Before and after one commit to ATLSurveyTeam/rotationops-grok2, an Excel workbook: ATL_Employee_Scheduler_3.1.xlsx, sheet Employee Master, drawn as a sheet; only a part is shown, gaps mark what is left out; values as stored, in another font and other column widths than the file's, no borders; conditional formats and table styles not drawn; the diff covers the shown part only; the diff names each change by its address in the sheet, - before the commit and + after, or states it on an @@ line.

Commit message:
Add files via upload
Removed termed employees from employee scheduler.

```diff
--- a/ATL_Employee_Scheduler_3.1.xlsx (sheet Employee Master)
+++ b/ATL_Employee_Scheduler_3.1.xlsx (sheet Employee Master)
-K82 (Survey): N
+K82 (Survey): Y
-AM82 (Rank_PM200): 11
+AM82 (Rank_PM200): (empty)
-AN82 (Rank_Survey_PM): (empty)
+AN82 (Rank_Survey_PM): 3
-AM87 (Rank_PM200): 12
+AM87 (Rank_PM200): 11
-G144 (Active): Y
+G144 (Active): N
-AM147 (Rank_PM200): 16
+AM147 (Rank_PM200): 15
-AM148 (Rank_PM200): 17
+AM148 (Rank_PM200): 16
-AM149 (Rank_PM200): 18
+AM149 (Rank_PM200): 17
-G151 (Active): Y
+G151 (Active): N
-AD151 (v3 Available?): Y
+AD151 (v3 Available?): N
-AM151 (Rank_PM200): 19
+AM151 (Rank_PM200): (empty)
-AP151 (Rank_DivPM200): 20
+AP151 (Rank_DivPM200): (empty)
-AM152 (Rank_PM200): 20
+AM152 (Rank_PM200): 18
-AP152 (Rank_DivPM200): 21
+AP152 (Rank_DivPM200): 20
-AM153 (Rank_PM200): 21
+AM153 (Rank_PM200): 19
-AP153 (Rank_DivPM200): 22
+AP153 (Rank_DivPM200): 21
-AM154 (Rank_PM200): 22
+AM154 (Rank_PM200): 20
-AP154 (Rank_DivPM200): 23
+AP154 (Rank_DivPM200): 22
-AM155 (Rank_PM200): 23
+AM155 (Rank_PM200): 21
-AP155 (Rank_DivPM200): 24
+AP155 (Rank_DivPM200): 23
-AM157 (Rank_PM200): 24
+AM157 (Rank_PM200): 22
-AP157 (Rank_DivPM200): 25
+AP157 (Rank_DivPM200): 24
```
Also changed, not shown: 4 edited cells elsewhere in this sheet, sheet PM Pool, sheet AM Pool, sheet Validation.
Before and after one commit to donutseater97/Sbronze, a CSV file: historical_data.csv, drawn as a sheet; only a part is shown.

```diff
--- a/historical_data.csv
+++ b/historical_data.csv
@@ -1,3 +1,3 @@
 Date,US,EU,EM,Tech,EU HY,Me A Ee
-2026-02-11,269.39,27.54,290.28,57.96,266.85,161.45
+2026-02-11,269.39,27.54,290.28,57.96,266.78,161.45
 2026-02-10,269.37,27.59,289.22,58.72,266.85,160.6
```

» **Exercise description**
From the entries above, say how many lines contain "Available". Only the number is wanted.

» **Answer to this exercise**
2